WHAT YOU HAVE TO DO:
Scan the data below for lines holding the word "Laurea", and copy each line found.

Itemized modification records
..........

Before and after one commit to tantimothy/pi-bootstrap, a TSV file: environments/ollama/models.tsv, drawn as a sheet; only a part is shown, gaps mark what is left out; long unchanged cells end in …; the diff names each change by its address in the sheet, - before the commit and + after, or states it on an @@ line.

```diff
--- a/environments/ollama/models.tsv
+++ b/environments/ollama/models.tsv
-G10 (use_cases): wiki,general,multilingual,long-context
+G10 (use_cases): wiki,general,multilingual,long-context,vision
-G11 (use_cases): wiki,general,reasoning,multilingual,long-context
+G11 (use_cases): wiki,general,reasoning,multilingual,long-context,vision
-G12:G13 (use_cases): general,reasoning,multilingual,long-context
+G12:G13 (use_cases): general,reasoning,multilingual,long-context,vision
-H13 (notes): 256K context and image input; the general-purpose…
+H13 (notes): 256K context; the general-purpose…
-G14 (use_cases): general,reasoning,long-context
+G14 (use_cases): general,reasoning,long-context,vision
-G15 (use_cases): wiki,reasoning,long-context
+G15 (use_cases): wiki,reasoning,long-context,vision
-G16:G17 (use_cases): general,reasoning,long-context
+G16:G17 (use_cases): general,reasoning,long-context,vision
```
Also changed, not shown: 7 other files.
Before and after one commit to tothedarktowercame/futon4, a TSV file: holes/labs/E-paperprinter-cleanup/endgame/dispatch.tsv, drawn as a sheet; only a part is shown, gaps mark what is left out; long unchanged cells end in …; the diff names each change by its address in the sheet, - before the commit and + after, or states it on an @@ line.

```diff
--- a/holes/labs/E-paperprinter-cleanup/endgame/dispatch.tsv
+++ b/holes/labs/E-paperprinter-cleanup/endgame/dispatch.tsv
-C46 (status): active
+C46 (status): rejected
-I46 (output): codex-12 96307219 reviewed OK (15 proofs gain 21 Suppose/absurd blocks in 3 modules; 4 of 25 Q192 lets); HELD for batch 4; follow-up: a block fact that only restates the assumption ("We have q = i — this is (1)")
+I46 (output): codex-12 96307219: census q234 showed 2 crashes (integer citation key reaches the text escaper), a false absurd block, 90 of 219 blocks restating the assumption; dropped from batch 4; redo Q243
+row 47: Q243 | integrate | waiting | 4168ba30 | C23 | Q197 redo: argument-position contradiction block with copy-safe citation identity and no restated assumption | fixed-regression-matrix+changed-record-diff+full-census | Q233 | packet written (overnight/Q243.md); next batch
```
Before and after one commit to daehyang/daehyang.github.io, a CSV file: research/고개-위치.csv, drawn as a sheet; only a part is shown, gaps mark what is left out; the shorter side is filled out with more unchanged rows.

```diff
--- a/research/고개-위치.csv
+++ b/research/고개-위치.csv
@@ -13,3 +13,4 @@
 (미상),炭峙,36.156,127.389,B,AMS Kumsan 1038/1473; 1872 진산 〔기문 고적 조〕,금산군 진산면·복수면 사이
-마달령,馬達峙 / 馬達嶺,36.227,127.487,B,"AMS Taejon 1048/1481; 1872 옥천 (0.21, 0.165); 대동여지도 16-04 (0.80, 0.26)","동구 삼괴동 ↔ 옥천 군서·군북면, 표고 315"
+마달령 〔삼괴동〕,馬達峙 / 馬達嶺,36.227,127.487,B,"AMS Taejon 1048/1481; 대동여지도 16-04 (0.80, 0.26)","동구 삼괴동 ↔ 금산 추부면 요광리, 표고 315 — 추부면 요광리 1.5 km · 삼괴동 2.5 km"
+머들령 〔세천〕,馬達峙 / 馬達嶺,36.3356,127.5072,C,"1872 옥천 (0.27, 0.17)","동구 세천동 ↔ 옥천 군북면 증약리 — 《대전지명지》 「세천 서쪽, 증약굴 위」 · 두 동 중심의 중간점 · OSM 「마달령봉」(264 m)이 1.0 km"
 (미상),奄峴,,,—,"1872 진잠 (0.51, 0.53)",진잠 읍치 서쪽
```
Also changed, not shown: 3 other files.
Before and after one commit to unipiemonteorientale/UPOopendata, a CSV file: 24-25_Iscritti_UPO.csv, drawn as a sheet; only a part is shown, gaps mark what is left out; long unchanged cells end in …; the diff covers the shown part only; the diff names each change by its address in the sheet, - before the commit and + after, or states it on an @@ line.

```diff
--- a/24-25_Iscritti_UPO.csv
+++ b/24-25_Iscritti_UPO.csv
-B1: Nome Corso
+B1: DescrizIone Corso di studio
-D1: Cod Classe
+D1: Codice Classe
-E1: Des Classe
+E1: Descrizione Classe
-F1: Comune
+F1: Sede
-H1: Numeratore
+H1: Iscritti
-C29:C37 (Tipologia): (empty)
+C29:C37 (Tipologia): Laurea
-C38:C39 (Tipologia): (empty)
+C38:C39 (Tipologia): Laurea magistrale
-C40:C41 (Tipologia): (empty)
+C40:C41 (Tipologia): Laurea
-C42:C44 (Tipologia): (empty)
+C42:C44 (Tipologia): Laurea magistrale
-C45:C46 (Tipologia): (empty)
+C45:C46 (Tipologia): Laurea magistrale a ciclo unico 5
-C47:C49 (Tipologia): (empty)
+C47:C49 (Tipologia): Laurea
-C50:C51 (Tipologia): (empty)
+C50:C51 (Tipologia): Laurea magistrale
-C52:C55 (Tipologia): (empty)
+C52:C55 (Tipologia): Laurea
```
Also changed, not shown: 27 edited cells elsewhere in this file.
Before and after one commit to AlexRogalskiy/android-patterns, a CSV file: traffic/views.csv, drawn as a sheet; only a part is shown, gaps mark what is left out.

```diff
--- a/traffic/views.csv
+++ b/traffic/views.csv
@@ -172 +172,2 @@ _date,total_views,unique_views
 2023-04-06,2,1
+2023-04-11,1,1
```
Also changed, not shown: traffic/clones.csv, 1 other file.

..........

SOLUTION FOR THIS TASK:
+C29:C37 (Tipologia): Laurea
+C38:C39 (Tipologia): Laurea magistrale
+C40:C41 (Tipologia): Laurea
+C42:C44 (Tipologia): Laurea magistrale
+C45:C46 (Tipologia): Laurea magistrale a ciclo unico 5
+C47:C49 (Tipologia): Laurea
+C50:C51 (Tipologia): Laurea magistrale
+C52:C55 (Tipologia): Laurea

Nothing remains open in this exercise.